Items from a data source
•••••

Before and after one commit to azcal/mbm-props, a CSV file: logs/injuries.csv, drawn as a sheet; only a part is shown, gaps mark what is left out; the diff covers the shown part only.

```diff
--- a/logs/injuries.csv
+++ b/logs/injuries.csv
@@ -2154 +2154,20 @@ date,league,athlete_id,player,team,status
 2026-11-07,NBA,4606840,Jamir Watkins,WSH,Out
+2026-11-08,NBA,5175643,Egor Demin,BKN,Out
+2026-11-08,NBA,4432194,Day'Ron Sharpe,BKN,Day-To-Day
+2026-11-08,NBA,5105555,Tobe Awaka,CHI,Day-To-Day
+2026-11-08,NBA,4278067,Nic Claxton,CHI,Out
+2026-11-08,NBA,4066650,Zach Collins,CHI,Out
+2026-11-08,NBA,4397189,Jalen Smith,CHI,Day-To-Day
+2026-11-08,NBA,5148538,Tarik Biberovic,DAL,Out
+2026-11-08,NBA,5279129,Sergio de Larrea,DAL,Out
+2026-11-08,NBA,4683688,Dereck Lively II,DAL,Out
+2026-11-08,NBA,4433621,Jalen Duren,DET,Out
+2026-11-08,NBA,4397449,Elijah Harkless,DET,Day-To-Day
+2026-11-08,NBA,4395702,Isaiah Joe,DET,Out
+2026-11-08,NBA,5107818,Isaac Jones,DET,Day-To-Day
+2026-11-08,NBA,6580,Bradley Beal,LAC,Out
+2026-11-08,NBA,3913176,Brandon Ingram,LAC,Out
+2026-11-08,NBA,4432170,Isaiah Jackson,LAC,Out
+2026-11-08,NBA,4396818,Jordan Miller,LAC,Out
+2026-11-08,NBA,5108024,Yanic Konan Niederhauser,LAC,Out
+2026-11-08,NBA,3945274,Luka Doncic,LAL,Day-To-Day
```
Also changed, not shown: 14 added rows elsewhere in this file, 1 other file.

•••••

▸ Task to carry out
Show the lines of the entries that include the string "file", copying each in full.

▸ The answer
Before and after one commit to azcal/mbm-props, a CSV file: logs/injuries.csv, drawn as a sheet; only a part is shown, gaps mark what is left out; the diff covers the shown part only.
Also changed, not shown: 14 added rows elsewhere in this file, 1 other file.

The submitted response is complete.